Source records Start Marker

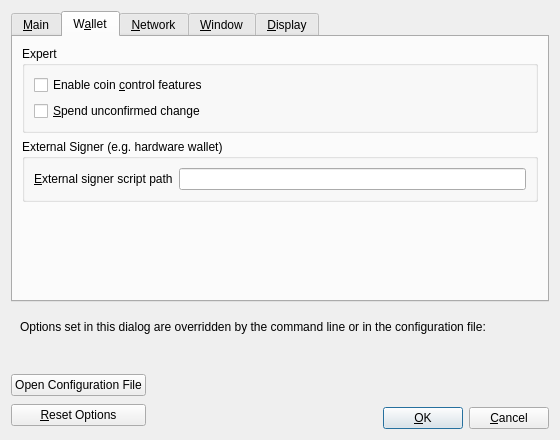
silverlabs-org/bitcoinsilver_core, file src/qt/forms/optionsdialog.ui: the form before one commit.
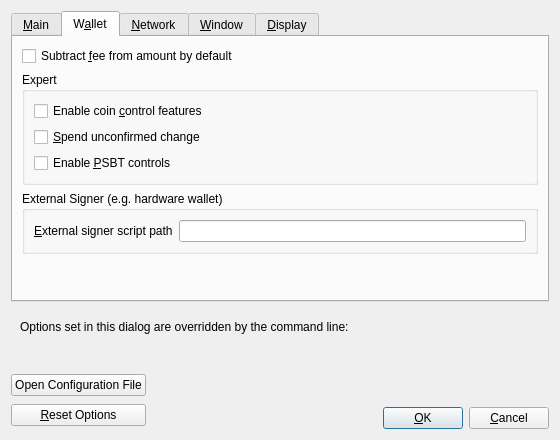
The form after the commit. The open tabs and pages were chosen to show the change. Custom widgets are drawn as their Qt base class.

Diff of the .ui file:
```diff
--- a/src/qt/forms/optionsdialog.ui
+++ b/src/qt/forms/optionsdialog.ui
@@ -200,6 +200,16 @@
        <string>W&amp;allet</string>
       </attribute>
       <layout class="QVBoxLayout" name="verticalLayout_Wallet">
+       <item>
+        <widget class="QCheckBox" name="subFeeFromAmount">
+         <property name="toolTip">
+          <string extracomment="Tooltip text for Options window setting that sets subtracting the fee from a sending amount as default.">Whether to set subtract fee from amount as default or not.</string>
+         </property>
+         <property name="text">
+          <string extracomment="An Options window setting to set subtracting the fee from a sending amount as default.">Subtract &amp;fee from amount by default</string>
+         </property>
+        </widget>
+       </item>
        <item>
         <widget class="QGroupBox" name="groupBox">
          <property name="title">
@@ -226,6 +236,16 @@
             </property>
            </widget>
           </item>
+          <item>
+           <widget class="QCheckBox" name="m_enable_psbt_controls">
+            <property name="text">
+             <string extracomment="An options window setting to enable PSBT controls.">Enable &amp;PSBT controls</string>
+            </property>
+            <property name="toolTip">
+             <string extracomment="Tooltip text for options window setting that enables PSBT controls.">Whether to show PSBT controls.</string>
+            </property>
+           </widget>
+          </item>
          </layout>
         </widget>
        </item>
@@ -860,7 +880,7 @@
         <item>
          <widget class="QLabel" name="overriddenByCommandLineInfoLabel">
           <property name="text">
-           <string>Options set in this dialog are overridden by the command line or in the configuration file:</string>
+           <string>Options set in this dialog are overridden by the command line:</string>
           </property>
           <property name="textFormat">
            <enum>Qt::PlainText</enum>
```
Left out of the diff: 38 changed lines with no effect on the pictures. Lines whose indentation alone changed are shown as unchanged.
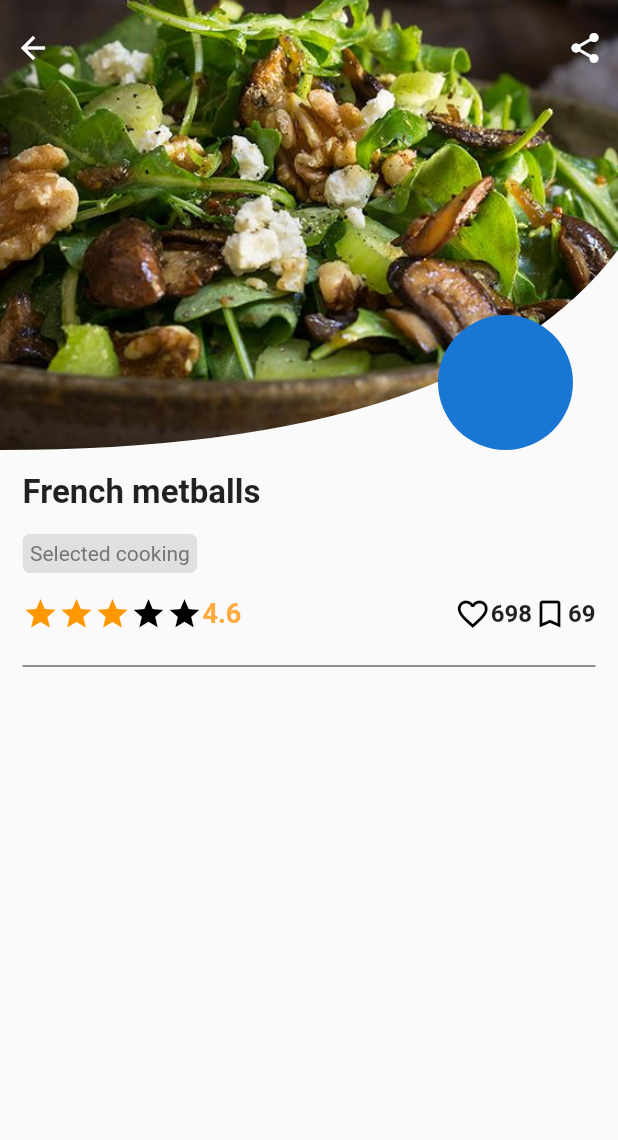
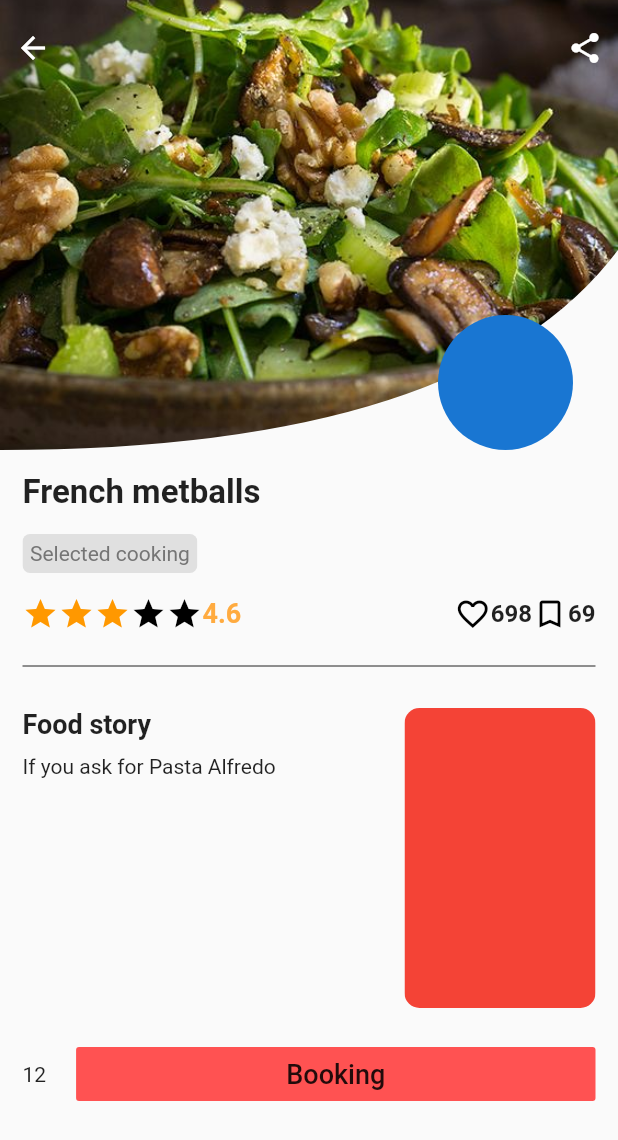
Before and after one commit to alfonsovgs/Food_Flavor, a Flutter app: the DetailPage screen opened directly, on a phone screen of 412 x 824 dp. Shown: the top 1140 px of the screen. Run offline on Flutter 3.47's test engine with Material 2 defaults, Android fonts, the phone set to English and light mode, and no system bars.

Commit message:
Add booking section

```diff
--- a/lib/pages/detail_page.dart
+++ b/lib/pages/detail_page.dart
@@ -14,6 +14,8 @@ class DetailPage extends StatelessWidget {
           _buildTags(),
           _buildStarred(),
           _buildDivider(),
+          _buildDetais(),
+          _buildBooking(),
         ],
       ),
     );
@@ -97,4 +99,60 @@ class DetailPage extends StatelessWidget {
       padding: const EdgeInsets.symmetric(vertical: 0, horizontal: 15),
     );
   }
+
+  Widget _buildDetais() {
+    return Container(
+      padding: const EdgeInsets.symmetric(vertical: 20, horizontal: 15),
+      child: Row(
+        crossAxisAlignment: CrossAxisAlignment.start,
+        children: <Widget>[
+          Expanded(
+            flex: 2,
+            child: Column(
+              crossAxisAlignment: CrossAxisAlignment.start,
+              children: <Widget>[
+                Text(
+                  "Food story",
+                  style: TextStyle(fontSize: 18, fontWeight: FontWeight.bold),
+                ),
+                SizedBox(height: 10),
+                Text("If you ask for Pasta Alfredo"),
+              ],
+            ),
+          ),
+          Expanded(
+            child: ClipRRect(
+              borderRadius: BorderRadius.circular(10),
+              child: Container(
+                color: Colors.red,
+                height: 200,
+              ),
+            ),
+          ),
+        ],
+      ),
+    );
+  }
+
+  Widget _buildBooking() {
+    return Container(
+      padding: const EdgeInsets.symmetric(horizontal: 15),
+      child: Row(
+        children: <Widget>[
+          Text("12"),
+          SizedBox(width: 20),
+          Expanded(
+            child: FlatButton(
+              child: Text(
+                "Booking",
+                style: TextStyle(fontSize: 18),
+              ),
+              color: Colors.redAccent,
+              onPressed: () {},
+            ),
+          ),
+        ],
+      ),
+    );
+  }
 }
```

Source records End Marker
Source records Start Marker

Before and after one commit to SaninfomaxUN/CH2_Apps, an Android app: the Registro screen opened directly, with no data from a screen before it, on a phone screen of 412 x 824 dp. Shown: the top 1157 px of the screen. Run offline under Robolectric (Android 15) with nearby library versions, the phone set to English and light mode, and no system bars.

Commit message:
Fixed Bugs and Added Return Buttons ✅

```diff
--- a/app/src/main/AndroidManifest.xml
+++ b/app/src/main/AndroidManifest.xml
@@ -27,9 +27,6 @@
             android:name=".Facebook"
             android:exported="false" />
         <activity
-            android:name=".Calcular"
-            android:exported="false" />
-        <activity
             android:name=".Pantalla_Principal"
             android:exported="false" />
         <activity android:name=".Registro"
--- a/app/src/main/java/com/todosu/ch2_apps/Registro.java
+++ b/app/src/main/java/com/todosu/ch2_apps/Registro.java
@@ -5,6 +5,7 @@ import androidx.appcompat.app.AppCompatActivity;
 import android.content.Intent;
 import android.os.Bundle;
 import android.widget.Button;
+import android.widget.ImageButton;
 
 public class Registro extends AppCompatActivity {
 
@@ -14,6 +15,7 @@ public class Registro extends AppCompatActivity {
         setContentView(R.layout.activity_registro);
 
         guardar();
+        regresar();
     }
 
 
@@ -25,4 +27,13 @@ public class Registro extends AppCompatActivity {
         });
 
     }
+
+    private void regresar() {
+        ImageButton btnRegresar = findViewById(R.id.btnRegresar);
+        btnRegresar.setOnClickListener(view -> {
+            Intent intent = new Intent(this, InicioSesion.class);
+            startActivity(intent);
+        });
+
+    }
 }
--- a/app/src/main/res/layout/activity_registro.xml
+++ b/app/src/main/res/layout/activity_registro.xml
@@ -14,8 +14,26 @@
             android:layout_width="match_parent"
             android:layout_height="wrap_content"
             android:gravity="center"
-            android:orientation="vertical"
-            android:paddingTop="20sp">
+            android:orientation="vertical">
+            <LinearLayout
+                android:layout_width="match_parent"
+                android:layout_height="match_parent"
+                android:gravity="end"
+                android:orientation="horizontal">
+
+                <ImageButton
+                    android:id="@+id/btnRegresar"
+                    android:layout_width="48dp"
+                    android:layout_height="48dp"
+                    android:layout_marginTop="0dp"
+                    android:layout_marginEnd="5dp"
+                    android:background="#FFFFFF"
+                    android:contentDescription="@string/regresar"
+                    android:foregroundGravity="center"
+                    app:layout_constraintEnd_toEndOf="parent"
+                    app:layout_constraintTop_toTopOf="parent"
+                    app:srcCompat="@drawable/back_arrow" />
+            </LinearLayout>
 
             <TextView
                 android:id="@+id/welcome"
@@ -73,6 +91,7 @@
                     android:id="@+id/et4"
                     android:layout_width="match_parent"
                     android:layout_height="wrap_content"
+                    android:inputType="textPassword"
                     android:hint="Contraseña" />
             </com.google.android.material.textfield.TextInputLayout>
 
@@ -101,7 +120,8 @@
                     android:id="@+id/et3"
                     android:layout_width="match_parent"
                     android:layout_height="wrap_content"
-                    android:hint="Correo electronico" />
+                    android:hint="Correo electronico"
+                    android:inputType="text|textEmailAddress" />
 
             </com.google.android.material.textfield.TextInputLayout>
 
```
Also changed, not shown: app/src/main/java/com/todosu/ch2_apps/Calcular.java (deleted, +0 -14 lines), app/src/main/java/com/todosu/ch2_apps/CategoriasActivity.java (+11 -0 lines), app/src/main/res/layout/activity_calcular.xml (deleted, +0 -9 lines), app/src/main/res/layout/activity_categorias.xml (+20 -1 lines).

Source records End Marker

From the records above, pull every line that carries the word "AppCompatActivity".

@@ -5,6 +5,7 @@ import androidx.appcompat.app.AppCompatActivity;
 public class Registro extends AppCompatActivity {
@@ -14,6 +15,7 @@ public class Registro extends AppCompatActivity {
@@ -25,4 +27,13 @@ public class Registro extends AppCompatActivity {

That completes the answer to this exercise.